ALL NIGHT DRUG PROWLING WOLVES
9 p.m., White Water. $5.
It’s a reunion. Lloyd Benjamin, who grew up here and played in at least a half dozen great Little Rock bands before moving to Atlanta to open the trendy Get This! art gallery, returns to town with his band, All Night Drug Prowling Wolves. He’s joined on the bill with longtime homies Alan Disaster and Jeremy Brasher and their locally beloved bands, Smoke Up Johnny and the Moving Front, respectively. Way back when, they all lived together in “the Mansion,” the white house on the corner of Third and Pulaski that was, for years, the punk house in Little Rock. Formed out of the ashes of beloved ATL act the Rent Boys, All Night Drug Prowling Wolves come to White Water behind a just released self-titled LP. True to their Clash-lyric-inspired name, the band makes hook-heavy post punk with a bite. If memory serves, live, they all get sweaty and thrash around a lot. LM
WITH BEN MOODY
9 p.m., Juanita’s. $8.
You’ll recognize that second name. The Little Rock native co-founded Evanescence and stuck through most of its meteoric rise, before going his own way to write and produce for the likes of Kelly Clarkson, Celine Dion, Avril Lavigne and Lindsay Lohan. For the last several years, Moody’s been working with Pestle, a 19-year-old Billings, Mont., native, who, in a goth-y black dress, looks an awful lot like a certain someone from Moody’s past. She’s got big pipes, too, which she shows off on her wide-ranging debut EP. There’s the epic rocker one might expect from a Moody protege, but also an acoustic anthem that’s probably bound to underpin some dramatic moment on “The Hills” and an impressive cover of Leonard Cohen’s mournful “Hallelujah.” This could be an early preview of someone you’ll be hearing on the radio in the near future.

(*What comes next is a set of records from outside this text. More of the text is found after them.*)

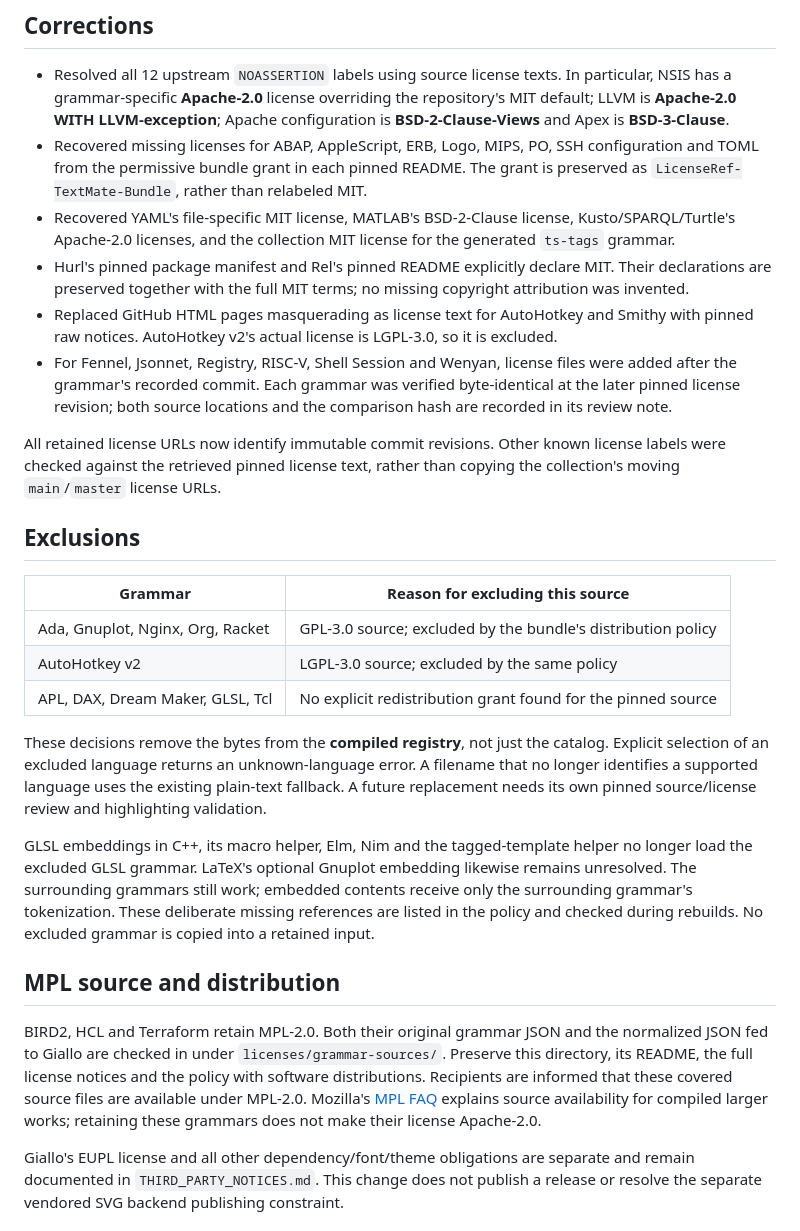
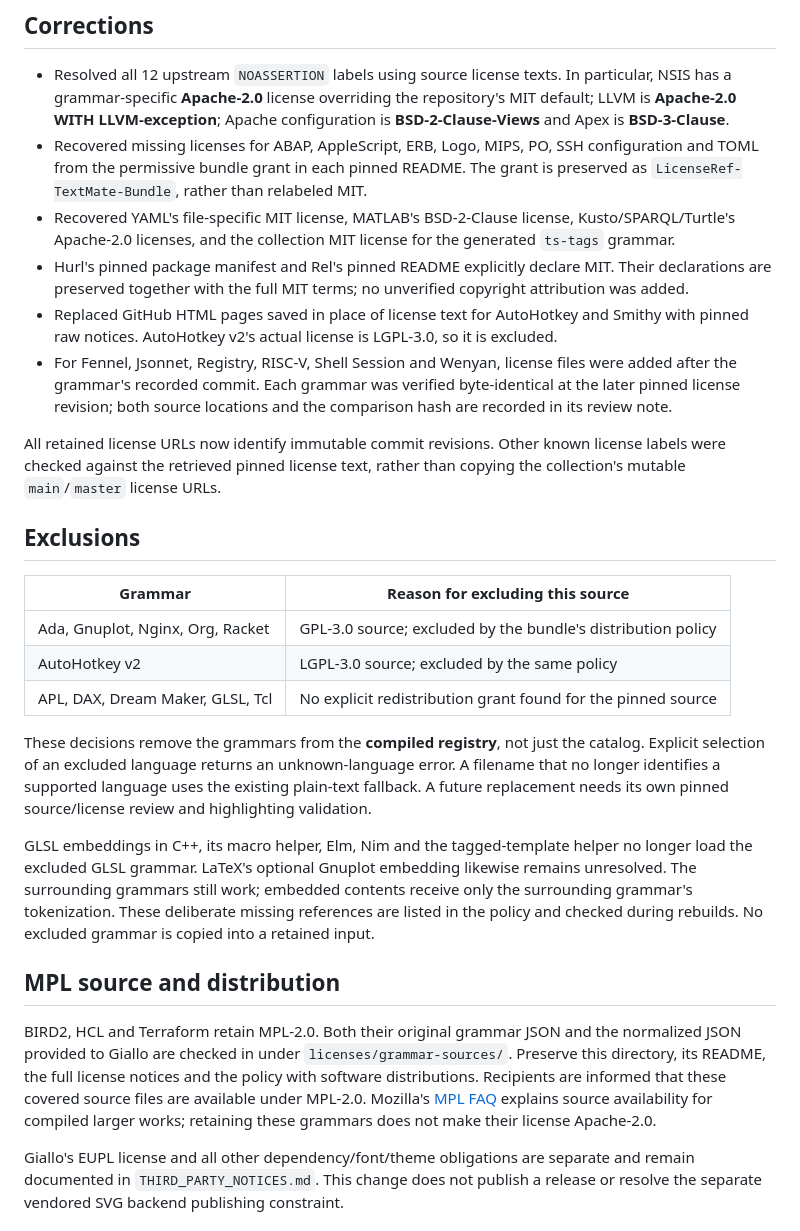
Before and after one commit to ozanvos/monoprint, a Markdown page: docs/grammar-licenses.md, the part around the change. Rendered like a GitHub page.

```diff
--- a/docs/grammar-licenses.md
+++ b/docs/grammar-licenses.md
@@ -9,11 +9,11 @@ Monoprint embeds a reviewed subset of the pinned Shiki TextMate collection: **23
 - Resolved all 12 upstream `NOASSERTION` labels using source license texts. In particular, NSIS has a grammar-specific **Apache-2.0** license overriding the repository's MIT default; LLVM is **Apache-2.0 WITH LLVM-exception**; Apache configuration is **BSD-2-Clause-Views** and Apex is **BSD-3-Clause**.
 - Recovered missing licenses for ABAP, AppleScript, ERB, Logo, MIPS, PO, SSH configuration and TOML from the permissive bundle grant in each pinned README. The grant is preserved as `LicenseRef-TextMate-Bundle`, rather than relabeled MIT.
 - Recovered YAML's file-specific MIT license, MATLAB's BSD-2-Clause license, Kusto/SPARQL/Turtle's Apache-2.0 licenses, and the collection MIT license for the generated `ts-tags` grammar.
-- Hurl's pinned package manifest and Rel's pinned README explicitly declare MIT. Their declarations are preserved together with the full MIT terms; no missing copyright attribution was invented.
-- Replaced GitHub HTML pages masquerading as license text for AutoHotkey and Smithy with pinned raw notices. AutoHotkey v2's actual license is LGPL-3.0, so it is excluded.
+- Hurl's pinned package manifest and Rel's pinned README explicitly declare MIT. Their declarations are preserved together with the full MIT terms; no unverified copyright attribution was added.
+- Replaced GitHub HTML pages saved in place of license text for AutoHotkey and Smithy with pinned raw notices. AutoHotkey v2's actual license is LGPL-3.0, so it is excluded.
 - For Fennel, Jsonnet, Registry, RISC-V, Shell Session and Wenyan, license files were added after the grammar's recorded commit. Each grammar was verified byte-identical at the later pinned license revision; both source locations and the comparison hash are recorded in its review note.
 
-All retained license URLs now identify immutable commit revisions. Other known license labels were checked against the retrieved pinned license text, rather than copying the collection's moving `main`/`master` license URLs.
+All retained license URLs now identify immutable commit revisions. Other known license labels were checked against the retrieved pinned license text, rather than copying the collection's mutable `main`/`master` license URLs.
 
 ## Exclusions
 
@@ -23,13 +23,13 @@ All retained license URLs now identify immutable commit revisions. Other known l
 | AutoHotkey v2 | LGPL-3.0 source; excluded by the same policy |
 | APL, DAX, Dream Maker, GLSL, Tcl | No explicit redistribution grant found for the pinned source |
 
-These decisions remove the bytes from the **compiled registry**, not just the catalog. Explicit selection of an excluded language returns an unknown-language error. A filename that no longer identifies a supported language uses the existing plain-text fallback. A future replacement needs its own pinned source/license review and highlighting validation.
+These decisions remove the grammars from the **compiled registry**, not just the catalog. Explicit selection of an excluded language returns an unknown-language error. A filename that no longer identifies a supported language uses the existing plain-text fallback. A future replacement needs its own pinned source/license review and highlighting validation.
 
 GLSL embeddings in C++, its macro helper, Elm, Nim and the tagged-template helper no longer load the excluded GLSL grammar. LaTeX's optional Gnuplot embedding likewise remains unresolved. The surrounding grammars still work; embedded contents receive only the surrounding grammar's tokenization. These deliberate missing references are listed in the policy and checked during rebuilds. No excluded grammar is copied into a retained input.
 
 ## MPL source and distribution
 
-BIRD2, HCL and Terraform retain MPL-2.0. Both their original grammar JSON and the normalized JSON fed to Giallo are checked in under `licenses/grammar-sources/`. Preserve this directory, its README, the full license notices and the policy with software distributions. Recipients are informed that these covered source files are available under MPL-2.0. Mozilla's [MPL FAQ](https://www.mozilla.org/en-US/MPL/2.0/FAQ/) explains source availability for compiled larger works; retaining these grammars does not make their license Apache-2.0.
+BIRD2, HCL and Terraform retain MPL-2.0. Both their original grammar JSON and the normalized JSON provided to Giallo are checked in under `licenses/grammar-sources/`. Preserve this directory, its README, the full license notices and the policy with software distributions. Recipients are informed that these covered source files are available under MPL-2.0. Mozilla's [MPL FAQ](https://www.mozilla.org/en-US/MPL/2.0/FAQ/) explains source availability for compiled larger works; retaining these grammars does not make their license Apache-2.0.
 
 Giallo's EUPL license and all other dependency/font/theme obligations are separate and remain documented in `THIRD_PARTY_NOTICES.md`. This change does not publish a release or resolve the separate vendored SVG backend publishing constraint.
 
```
Also changed, not shown: docs/font-fallback.md (+4 -30 lines).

And maybe Moody, who’s long, long been on the verge of releasing his solo debut, will preview some of his own songs. The show’s open to ages 18 and older. This is sure to be a hot ticket. LM